» Input for this task
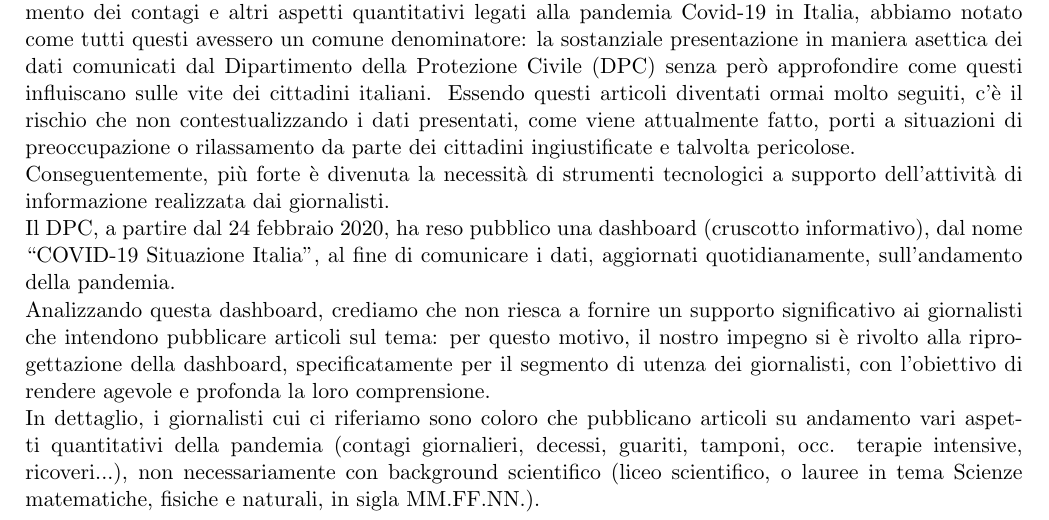
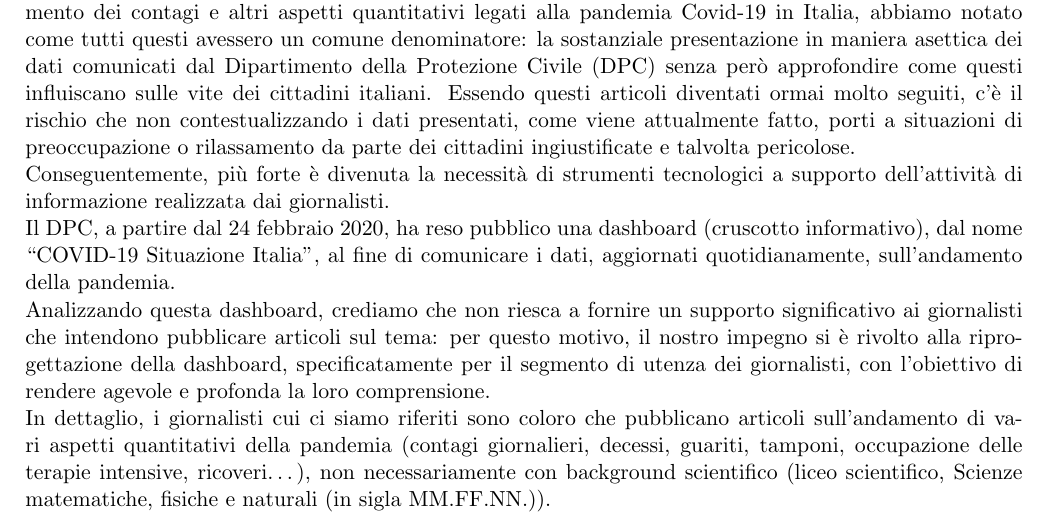
Before and after one commit to MickPerl/PlainX_Project-Management-Report, a LaTeX document (main.tex, which reads chapters/ricerca-etnografica/segmentazione/segmentazione.tex): part of page 6 of 80, cut so that both start at the same text. Compiled offline with pdfLaTeX.

Commit message:
Fix typo

```diff
--- a/chapters/ricerca-etnografica/segmentazione/segmentazione.tex
+++ b/chapters/ricerca-etnografica/segmentazione/segmentazione.tex
@@ -18,6 +18,4 @@ al fine di comunicare i dati, aggiornati quotidianamente, sull'andamento della p
 Analizzando questa dashboard, crediamo che non riesca a fornire un supporto significativo ai giornalisti che intendono pubblicare
 articoli sul tema: per questo motivo, il nostro impegno si è rivolto alla riprogettazione della dashboard, specificatamente per il
 segmento di utenza dei giornalisti, con l'obiettivo di rendere agevole e profonda la loro comprensione.\\
-In dettaglio, i giornalisti cui ci riferiamo sono coloro che pubblicano articoli su andamento vari aspetti quantitativi della
-pandemia (contagi giornalieri, decessi, guariti, tamponi, occ. terapie intensive, ricoveri...), non necessariamente con
-background scientifico (liceo scientifico, o lauree in tema Scienze matematiche, fisiche e naturali, in sigla MM.FF.NN.).
+In dettaglio, i giornalisti cui ci siamo riferiti sono coloro che pubblicano articoli sull'andamento di vari aspetti quantitativi della pandemia (contagi giornalieri, decessi, guariti, tamponi, occupazione delle terapie intensive, ricoveri\dots), non necessariamente con background scientifico (liceo scientifico, Scienze matematiche, fisiche e naturali (in sigla MM.FF.NN.)).
```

» Exercise details
In the material above, find each line that has the string "segmentazione" and return it.

» Solution
Before and after one commit to MickPerl/PlainX_Project-Management-Report, a LaTeX document (main.tex, which reads chapters/ricerca-etnografica/segmentazione/segmentazione.tex): part of page 6 of 80, cut so that both start at the same text. Compiled offline with pdfLaTeX.
--- a/chapters/ricerca-etnografica/segmentazione/segmentazione.tex
+++ b/chapters/ricerca-etnografica/segmentazione/segmentazione.tex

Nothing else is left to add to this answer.